Borders, both physical and metaphoric, are reductive; you can be on one side of a boundary or the other, under this jurisdiction or that. The Balkan Peninsula has seen it’s fair share of imposed binaries; since antiquity, lines have been drawn and redrawn, separating Latin from Greek, East from West, and Communist from Capitalist.
In her new book, Border: A Journey to the Edge of Europe, Kapka Kassabova is less concerned about which side of the border her subjects fall than she is with how they fall. Beginning on a Black Sea beach, Kassabova travels westward to small villages along the triple border of Bulgaria, Turkey, and Greece, meeting lonely shepherds, forest rangers, former border guards, refugees, and human traffickers. The places she visits have been tragic and busy in recent decades—and all have deep ancient histories. Border features a myriad of characters and locations, but the situations stack up and echo, like a Greek chorus, into an unflinching portrait of those who exist in the liminal spaces between cultures, identities, and epochs.
Our conversation took place over Skype; Kassabova was in a beautiful, lakeside town in Macedonia, researching her next book, and I was sitting on the floor in the hallway outside The Paris Review’s office.

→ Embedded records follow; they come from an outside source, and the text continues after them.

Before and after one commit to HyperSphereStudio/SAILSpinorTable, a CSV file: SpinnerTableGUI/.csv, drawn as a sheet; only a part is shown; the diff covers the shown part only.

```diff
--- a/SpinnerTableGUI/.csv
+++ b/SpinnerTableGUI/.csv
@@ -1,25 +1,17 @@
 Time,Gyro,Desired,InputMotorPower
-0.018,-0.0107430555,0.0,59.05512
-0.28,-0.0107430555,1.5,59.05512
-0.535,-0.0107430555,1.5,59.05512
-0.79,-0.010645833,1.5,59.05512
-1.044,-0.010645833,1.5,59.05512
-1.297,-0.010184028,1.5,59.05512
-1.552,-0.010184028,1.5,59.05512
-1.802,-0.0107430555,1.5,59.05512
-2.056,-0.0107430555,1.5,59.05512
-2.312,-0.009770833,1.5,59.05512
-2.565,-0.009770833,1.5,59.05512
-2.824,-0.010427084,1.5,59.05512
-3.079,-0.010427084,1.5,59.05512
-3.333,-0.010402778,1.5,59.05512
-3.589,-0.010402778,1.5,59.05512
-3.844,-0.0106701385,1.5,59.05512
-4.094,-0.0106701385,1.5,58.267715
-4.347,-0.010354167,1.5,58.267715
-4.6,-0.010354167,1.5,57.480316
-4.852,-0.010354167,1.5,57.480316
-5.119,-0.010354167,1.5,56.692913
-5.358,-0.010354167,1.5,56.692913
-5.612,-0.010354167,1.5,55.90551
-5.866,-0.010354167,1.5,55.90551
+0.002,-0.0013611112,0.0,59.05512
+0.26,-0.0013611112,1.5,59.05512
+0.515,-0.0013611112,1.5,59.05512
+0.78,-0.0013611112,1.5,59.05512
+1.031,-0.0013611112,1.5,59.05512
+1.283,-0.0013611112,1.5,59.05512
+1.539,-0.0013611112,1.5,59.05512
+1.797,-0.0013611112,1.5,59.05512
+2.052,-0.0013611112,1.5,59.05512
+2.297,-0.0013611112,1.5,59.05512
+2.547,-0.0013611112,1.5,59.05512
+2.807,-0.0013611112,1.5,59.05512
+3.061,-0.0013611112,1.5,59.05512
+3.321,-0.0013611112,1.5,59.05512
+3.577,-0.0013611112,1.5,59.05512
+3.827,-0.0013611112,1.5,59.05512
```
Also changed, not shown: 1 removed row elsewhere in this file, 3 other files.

Kassabova was eager to answer questions but hesitant to pass judgment, which put me, a poor student of Balkan history, at ease.
What did you have in mind when you started Border?
As I started on this pilgrimage, I didn’t know what I was going to find. I started from a position of relative emptiness and ignorance, with a gut sense that there was something rich to tell. As soon as I started hearing people’s stories, it became obvious to me that this book was also going to be about how people narrate their lives, about how we all narrate our lives. In a place like that border, where extreme things have happened and there’s a great saturation of human experience, it’s particularly interesting to see how people survive their story. Read More